New Irish Food Blog – Not Junk Food.

Twinnerparty. It’s a multi-location cooking event where people can log in to via Twitter.

Mick’s Garage are looking for a web designer.

Jonathan Siegel makes a rally cry against the IEDR.

Cork’s own Alan Gleeson gives Online Marketing tips to NMK.

So Rapunzel was actually an anti-abortion story?

Nice TEDx Amsterdam video on connecting The Arts and Communities.

Via Bookslut: Paige Williams spent $2,000 of her own money to produce an article about Dolly Freed for the New York Times. NYT rejected it. So Williams has it on her own site and is asking for donations. It’s a quality piece and deserves attention. One future of journalism?

Radiohead – True Love Waits (the history of this song is fascinating)

4 Responses to “Fluffy Links – Monday January 18th 2010”

  1. George says:

    Nice one Damien, we hope our (Elly & I’s) new site will get people cooking real food. It’s so much better for us all and it’s so rewarding to sit down to a meal with friends and watch them enjoy it over conversation.

  2. Noel Rock says:

    How did she spend 2k doing that?

    It’s a quality piece, just not sure about her spend at all…

  3. INB says:

    That Dolly Freed article is a very good read alright, would have made perfect NYTimes Mag stuff too.

  4. Mark says:

    If I read that Dolly Freed article without the added information you’ve included in your sentence I would not have been surprised to later find out it had been pitched *to* the writer by Random House. Total madness spending $2,000 chasing that. Similar features are ten-a-penny in newspaper magazines, albeit that one is above average.

    It’s completely uneconomical – verging on stupidity – for any freelance to spend such sums to try cover something like that without having excellent chance of reimbursment.
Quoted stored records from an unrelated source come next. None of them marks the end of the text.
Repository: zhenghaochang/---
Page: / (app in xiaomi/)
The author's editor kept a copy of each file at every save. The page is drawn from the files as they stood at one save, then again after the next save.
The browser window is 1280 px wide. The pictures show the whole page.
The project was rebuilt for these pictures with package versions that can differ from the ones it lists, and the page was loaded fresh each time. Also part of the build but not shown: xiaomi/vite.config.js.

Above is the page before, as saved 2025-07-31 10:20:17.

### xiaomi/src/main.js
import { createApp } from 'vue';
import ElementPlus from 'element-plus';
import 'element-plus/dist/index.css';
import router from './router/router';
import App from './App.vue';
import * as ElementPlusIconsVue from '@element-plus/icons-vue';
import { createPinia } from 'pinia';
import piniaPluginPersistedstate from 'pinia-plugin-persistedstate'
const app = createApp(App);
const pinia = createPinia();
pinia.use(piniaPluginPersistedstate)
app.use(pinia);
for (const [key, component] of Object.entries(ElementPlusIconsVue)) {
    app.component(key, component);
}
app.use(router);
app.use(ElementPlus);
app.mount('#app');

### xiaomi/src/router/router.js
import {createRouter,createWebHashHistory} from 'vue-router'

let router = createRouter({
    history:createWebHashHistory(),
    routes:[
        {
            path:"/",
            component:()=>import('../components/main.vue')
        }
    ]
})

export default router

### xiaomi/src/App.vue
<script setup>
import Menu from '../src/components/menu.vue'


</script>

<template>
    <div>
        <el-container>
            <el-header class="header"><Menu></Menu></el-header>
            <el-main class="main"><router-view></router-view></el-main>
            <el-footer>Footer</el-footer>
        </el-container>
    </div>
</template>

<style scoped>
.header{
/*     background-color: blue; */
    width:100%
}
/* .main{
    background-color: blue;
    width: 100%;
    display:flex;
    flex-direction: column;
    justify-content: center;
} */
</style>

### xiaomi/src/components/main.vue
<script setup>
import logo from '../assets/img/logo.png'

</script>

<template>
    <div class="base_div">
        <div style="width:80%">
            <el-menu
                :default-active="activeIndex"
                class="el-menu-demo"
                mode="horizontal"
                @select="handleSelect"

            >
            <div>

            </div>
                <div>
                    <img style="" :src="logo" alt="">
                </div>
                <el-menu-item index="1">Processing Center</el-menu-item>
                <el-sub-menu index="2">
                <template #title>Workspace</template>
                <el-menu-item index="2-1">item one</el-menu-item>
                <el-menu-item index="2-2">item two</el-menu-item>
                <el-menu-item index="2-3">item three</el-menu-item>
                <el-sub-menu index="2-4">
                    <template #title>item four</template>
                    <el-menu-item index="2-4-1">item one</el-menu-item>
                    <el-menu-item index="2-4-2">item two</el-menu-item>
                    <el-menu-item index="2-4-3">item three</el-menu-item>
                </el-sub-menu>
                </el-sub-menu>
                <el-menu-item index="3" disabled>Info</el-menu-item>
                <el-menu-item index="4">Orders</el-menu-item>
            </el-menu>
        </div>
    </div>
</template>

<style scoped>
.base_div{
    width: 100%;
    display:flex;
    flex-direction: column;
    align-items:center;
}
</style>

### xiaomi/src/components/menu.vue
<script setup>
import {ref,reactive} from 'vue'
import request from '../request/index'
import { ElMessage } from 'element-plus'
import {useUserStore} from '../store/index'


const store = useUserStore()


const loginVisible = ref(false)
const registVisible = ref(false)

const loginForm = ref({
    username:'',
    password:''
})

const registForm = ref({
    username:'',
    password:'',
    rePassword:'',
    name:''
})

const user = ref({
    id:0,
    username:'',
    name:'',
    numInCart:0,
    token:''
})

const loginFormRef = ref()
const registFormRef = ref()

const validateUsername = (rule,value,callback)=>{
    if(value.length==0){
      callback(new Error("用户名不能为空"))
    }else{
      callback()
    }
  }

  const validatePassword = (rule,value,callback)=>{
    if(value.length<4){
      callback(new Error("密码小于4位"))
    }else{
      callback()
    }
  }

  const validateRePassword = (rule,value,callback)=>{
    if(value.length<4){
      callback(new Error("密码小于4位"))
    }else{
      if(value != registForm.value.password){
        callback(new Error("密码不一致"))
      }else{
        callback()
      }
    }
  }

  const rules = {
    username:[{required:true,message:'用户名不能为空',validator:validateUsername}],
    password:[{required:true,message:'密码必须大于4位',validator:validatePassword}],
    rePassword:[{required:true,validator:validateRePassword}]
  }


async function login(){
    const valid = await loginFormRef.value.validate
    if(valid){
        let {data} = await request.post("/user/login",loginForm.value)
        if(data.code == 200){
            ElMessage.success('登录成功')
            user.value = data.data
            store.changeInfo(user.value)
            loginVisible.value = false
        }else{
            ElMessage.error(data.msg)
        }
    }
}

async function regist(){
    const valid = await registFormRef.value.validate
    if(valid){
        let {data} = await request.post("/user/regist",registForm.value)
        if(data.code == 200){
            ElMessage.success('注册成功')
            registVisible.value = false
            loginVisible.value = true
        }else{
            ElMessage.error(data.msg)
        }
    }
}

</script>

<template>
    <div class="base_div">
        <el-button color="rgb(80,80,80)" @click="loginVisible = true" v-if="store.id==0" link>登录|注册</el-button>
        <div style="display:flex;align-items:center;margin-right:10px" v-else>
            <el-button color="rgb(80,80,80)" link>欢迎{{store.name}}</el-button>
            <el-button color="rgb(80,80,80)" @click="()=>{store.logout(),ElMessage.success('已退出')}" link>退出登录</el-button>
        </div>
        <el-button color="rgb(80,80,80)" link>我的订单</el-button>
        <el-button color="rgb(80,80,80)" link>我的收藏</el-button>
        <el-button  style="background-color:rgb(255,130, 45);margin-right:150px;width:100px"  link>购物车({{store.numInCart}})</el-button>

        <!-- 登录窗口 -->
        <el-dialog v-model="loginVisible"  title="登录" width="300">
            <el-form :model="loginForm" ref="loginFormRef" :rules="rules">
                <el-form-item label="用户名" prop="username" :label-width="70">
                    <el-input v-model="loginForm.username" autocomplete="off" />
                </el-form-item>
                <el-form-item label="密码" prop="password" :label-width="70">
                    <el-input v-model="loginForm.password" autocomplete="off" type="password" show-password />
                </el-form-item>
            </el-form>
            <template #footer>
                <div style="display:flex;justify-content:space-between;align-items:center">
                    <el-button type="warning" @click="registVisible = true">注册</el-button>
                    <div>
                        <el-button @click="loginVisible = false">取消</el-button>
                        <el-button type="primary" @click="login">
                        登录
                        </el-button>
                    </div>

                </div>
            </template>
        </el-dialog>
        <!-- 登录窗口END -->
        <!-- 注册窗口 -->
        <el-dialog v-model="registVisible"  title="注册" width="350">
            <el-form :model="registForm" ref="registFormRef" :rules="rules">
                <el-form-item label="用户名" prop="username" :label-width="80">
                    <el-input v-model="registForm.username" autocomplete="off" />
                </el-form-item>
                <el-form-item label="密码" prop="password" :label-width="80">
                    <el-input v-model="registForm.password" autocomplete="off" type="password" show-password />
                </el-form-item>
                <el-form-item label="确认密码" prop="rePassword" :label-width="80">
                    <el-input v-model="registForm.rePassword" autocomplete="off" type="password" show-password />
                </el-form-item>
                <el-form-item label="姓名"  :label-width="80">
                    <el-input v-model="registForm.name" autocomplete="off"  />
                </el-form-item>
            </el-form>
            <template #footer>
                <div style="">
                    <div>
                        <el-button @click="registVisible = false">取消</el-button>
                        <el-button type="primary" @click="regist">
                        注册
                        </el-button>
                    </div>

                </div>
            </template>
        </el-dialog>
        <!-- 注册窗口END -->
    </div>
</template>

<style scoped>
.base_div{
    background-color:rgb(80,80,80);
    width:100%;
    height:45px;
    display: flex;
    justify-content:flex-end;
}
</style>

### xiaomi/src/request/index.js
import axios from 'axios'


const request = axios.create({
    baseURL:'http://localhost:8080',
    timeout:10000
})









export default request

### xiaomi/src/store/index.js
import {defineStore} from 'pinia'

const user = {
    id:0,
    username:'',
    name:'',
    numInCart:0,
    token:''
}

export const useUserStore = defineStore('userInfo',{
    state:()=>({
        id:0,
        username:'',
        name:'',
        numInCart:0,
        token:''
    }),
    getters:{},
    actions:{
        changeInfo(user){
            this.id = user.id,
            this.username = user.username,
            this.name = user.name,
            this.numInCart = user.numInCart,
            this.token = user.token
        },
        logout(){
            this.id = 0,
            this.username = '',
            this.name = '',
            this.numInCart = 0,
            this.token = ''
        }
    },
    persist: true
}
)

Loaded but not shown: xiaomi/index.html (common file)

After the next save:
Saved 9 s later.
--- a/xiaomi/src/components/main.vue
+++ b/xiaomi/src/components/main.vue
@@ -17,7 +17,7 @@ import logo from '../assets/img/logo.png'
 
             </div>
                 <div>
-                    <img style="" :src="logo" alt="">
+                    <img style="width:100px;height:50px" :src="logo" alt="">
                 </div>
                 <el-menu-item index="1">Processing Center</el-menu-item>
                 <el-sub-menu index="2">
    It’s not a future of journalism, in my opinion, because the novelty factor of donating for journalism like that – which provides minimal social improvement – will quickly wear off once more journalists begin to try it.